→ **WHAT YOU SHOULD DO**
Go through the data and copy each line where the word "Head" shows up.

(Structured diff data)
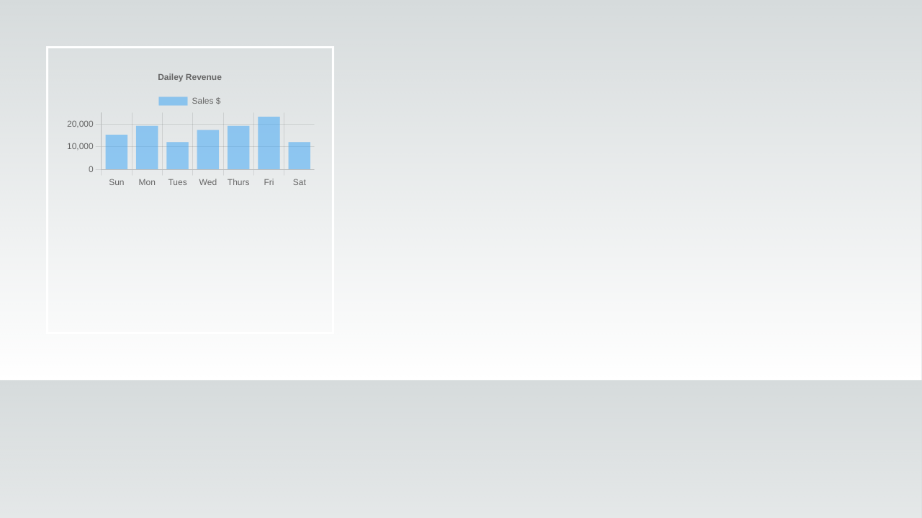
Repository: sierralaurent/MDIA2109-Class12
Page: /
An editor plug-in stored every save of this project. The page is shown before and after a run of saves, followed by the edit.
The browser window is 1280 px wide. The pictures show the whole page, at 72% of full size.
The project was rebuilt for these pictures with package versions that can differ from the ones it lists, and the page was loaded fresh each time. The framework's server and built-in components were replaced by stand-ins that run in the browser. Also part of the build but not shown: next.config.js, components/Doughnut/Doughnut.module.css.

Above is the page before, as saved 2023-03-24 09:35:56.

### pages/index.js
import Head from 'next/head'
import Image from 'next/image'
import styles from '@/styles/Home.module.css'
import BarChart from '@/components/BarChart'
import Doughnut from '@/components/Doughnut'

export default function Home() {
  return (
    <>
      <Head>
        <title>Create Next App</title>
        <meta name="description" content="Generated by create next app" />
        <meta name="viewport" content="width=device-width, initial-scale=1" />
        <link rel="icon" href="/favicon.ico" />
      </Head>
      <main className={styles.main}>
        <div className={styles.bar}>
        <BarChart />
        </div>
        <div>
        <Doughnut />
        </div>
      </main>
    </>
  )
}

### styles/Home.module.css
.bar {
  display: flex;
  justify-content: left;
  padding: 5%;
}

### components/BarChart/index.js
import { useState, useEffect } from "react";
import styles from './BarChart.module.css';

import { Bar } from 'react-chartjs-2'
import {
    Chart as ChartJS,
    CategoryScale,
    LinearScale,
    BarElement,
    Title,
    Tooltip,
    Legend
} from 'chart.js'

ChartJS.register(
    CategoryScale,
    LinearScale,
    BarElement,
    Title,
    Tooltip,
    Legend
)

export default function BarChart() {

    const [chartData, setChartData] = useState({
        datasets: []
    })
    const [chartOptions, setChartOptions] = useState({})

    useEffect(() => {
        setChartData({
            labels: ["Sun", "Mon", "Tues", "Wed", "Thurs", "Fri", "Sat"],
            datasets: [
                {
                    label: 'Sales $',
                    data: [15323,19213,12124,17423,19213,23214,12142],
                    borderColor: 'rgb(53,172,89)',
                    backgroundColor: 'rgba(53,162,245,0.5)'
                }
            ]
        })

        setChartOptions({
            plugins: {
                legend: {
                    position: 'top'
                },
                title: {
                    display: true,
                    text: "Dailey Revenue"
                }
            },
            maintainAspectRation: false,
            responsive: true
        })

    }, [])

    return(
        <>
        <div className={styles.container}>
            <Bar data={chartData} options={chartOptions}/>
        </div>
        </>
    )
}

### components/BarChart/BarChart.module.css
.container {
    width: 400px;
    height: 400px;
    border: 3px solid white;
    padding: 2%;
    padding-bottom: 0%;
}

### components/Doughnut/index.js
import { useState, useEffect } from "react";
import styles from './Doughnut.module.css';

import React from 'react';
import { Chart as ChartJS, ArcElement, Tooltip, Legend } from 'chart.js';
import { Doughnut } from 'react-chartjs-2';

ChartJS.register(ArcElement, Tooltip, Legend);

export const data = {
  labels: ['Red', 'Blue', 'Yellow', 'Green', 'Purple', 'Orange'],
  datasets: [
    {
      label: '# of Votes',
      data: [12, 19, 3, 5, 2, 3],
      backgroundColor: [
        'rgba(255, 99, 132, 0.2)',
        'rgba(54, 162, 235, 0.2)',
        'rgba(255, 206, 86, 0.2)',
        'rgba(75, 192, 192, 0.2)',
        'rgba(153, 102, 255, 0.2)',
        'rgba(255, 159, 64, 0.2)',
      ],
      borderColor: [
        'rgba(255, 99, 132, 1)',
        'rgba(54, 162, 235, 1)',
        'rgba(255, 206, 86, 1)',
        'rgba(75, 192, 192, 1)',
        'rgba(153, 102, 255, 1)',
        'rgba(255, 159, 64, 1)',
      ],
      borderWidth: 1,
    },
  ],
};

export default function App() {
  return
  <>
  <div>
  <Doughnut data={data} />
  </div>
  </>
}

Loaded but not shown: pages/_app.js (common file); pages/_document.js (common file); styles/globals.css (common file)

After the next 5 saves:
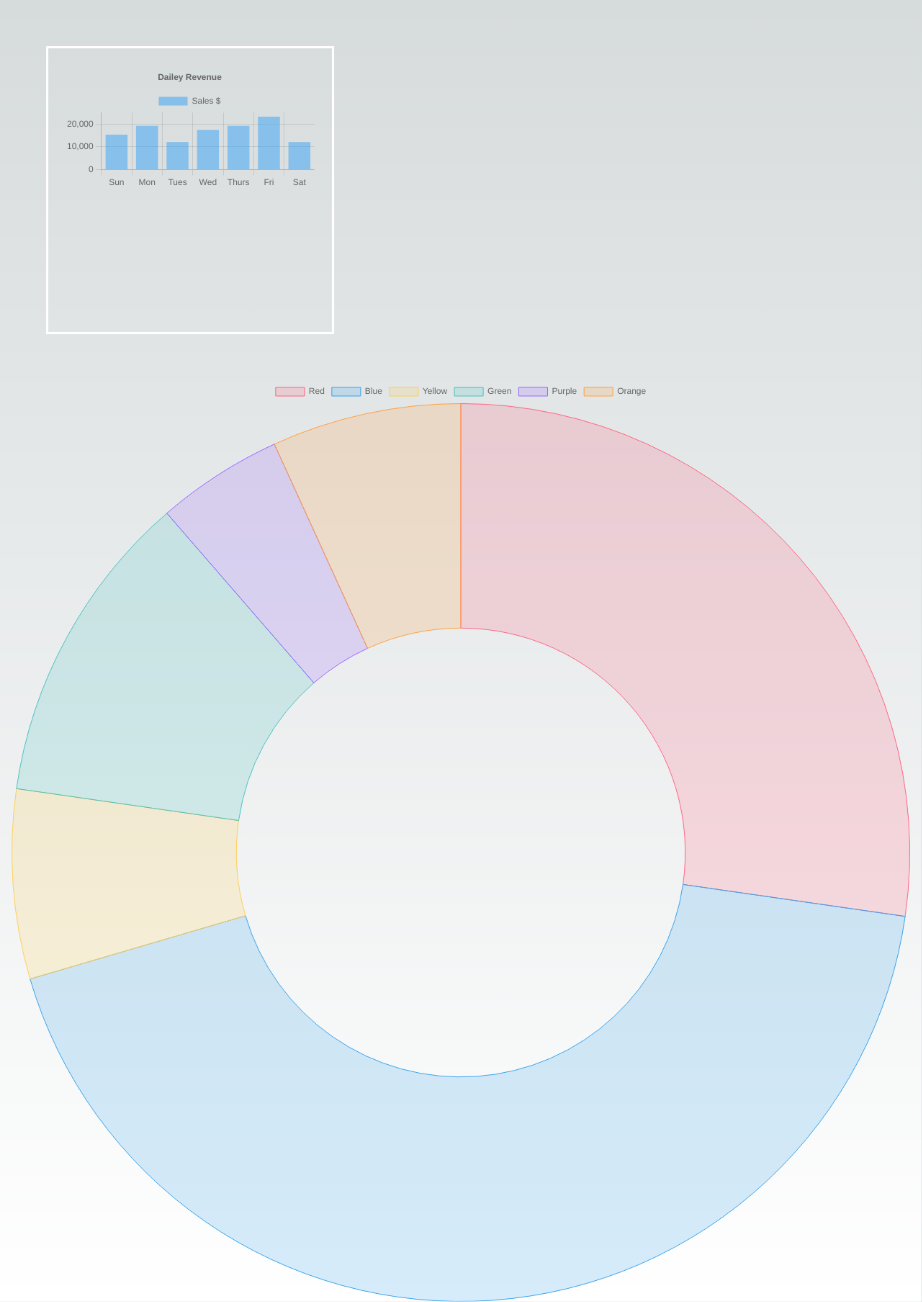
The 5 saves are shown as one change because 4 did not build or start.
The last was saved 6 min 11 s later.
--- a/components/Doughnut/index.js
+++ b/components/Doughnut/index.js
@@ -35,10 +35,11 @@ export const data = {
 };
 
 export default function App() {
-  return
-  <>
-  <div>
-  <Doughnut data={data} />
-  </div>
-  </>
+  return (
+   <>
+   <div>
+   <Doughnut data={data} />
+   </div>
+   </>
+  )
 }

→ **WRITTEN ANSWER**
import Head from 'next/head'
      <Head>
      </Head>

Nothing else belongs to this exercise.